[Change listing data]

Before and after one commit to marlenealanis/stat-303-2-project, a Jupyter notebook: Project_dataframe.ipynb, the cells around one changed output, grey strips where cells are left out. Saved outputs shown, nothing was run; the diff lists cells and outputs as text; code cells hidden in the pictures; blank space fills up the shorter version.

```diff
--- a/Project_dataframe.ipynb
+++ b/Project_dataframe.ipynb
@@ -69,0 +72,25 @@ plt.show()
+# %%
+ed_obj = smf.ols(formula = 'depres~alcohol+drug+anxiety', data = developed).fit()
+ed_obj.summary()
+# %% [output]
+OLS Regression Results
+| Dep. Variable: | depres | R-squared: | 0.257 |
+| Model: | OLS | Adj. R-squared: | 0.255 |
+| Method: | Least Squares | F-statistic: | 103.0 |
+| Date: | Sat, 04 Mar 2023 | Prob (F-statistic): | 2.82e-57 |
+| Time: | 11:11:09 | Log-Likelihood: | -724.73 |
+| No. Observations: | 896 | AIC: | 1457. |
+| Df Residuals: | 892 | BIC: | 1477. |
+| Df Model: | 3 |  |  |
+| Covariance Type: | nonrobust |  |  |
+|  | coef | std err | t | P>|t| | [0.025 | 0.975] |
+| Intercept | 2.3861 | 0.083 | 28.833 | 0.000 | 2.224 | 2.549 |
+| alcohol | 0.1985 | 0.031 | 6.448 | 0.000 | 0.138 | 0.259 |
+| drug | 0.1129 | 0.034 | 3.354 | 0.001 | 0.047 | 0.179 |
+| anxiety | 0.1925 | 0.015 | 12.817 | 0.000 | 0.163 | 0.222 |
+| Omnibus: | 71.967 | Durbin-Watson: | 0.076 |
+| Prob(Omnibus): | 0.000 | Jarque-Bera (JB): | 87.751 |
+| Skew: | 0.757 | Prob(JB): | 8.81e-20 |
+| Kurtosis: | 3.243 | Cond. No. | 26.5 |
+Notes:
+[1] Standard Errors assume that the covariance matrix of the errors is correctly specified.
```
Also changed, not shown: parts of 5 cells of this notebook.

* * *

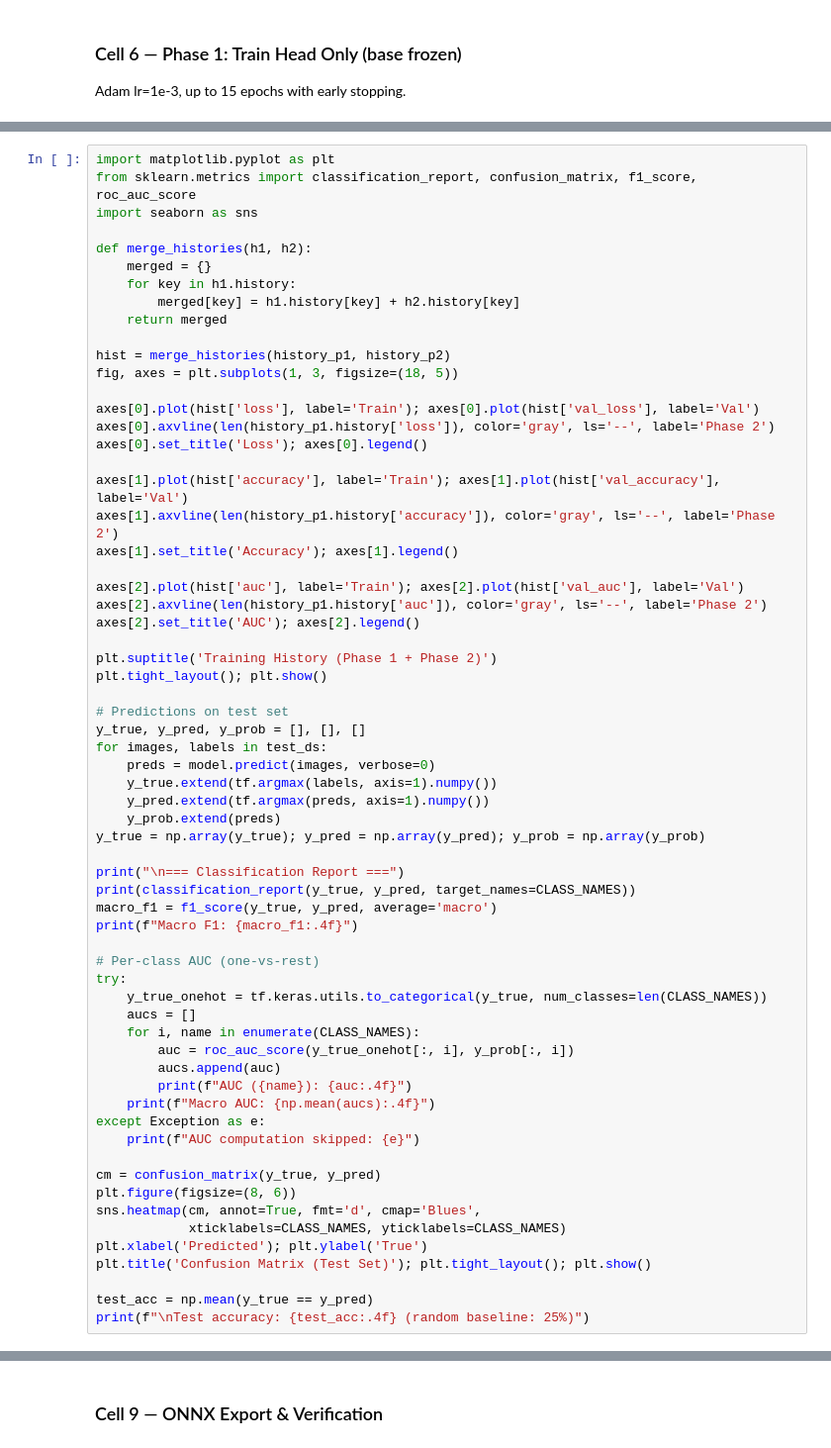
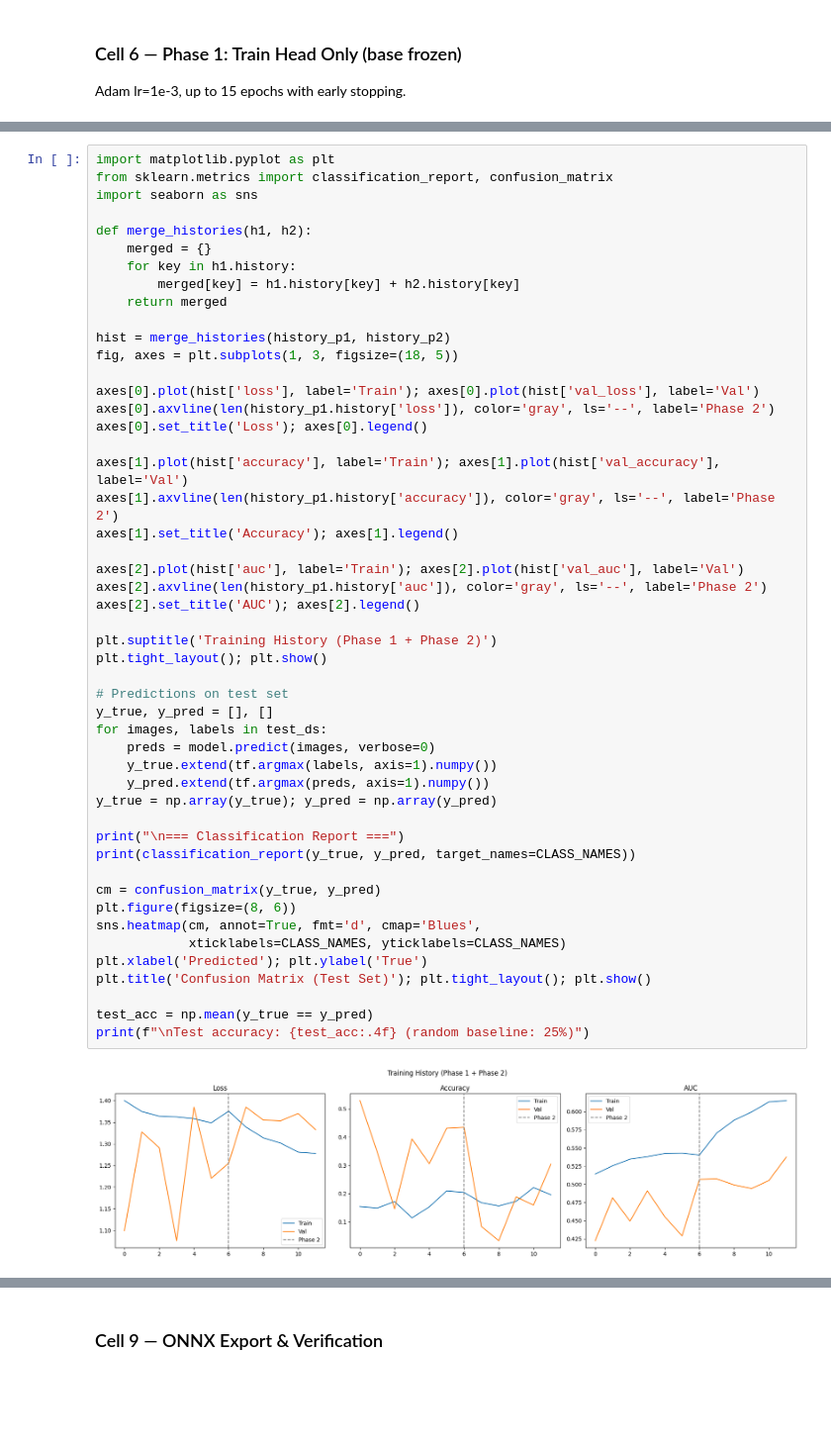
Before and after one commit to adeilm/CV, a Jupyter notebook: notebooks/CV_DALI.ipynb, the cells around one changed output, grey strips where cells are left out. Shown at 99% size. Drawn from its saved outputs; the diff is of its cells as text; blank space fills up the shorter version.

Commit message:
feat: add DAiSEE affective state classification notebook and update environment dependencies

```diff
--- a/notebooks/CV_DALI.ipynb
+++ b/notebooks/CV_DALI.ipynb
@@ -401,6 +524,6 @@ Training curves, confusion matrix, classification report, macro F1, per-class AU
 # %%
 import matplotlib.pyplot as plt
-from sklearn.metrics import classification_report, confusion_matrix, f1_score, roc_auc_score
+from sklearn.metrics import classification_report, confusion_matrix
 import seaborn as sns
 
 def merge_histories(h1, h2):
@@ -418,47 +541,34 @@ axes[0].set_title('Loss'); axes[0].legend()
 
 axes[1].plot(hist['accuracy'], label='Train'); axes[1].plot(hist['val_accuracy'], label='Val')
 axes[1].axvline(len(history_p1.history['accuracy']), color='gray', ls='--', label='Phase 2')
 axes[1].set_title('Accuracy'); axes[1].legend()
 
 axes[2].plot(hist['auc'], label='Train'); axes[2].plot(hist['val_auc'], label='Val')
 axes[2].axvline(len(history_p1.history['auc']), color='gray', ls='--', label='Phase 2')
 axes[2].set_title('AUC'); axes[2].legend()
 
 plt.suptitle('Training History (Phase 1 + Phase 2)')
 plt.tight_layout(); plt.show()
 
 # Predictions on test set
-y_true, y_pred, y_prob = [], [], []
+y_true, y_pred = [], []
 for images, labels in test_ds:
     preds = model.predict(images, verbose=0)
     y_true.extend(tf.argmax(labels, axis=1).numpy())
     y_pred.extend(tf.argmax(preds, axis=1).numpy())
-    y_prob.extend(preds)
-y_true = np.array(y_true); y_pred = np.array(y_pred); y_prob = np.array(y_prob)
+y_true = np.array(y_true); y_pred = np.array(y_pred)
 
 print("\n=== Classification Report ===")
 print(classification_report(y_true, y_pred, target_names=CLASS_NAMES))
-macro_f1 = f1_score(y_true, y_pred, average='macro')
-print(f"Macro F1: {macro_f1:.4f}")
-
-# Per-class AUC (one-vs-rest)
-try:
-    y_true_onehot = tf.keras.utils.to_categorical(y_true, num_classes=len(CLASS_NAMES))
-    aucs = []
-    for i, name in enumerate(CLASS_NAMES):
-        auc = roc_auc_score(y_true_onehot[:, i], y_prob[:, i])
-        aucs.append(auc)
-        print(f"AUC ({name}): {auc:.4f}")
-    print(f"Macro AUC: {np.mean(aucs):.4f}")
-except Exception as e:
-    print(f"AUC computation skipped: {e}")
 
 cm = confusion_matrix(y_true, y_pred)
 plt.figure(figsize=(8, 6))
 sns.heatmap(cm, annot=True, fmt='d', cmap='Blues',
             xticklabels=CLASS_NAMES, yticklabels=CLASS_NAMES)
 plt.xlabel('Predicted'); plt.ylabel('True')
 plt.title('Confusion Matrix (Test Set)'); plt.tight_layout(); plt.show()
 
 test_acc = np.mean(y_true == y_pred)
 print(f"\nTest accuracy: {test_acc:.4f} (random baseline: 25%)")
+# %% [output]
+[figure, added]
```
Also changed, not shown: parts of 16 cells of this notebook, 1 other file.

■ About this exercise ■
Return every line from the entries that holds the string "aucs".

■ Answer below ■
-    aucs = []
-        aucs.append(auc)
-    print(f"Macro AUC: {np.mean(aucs):.4f}")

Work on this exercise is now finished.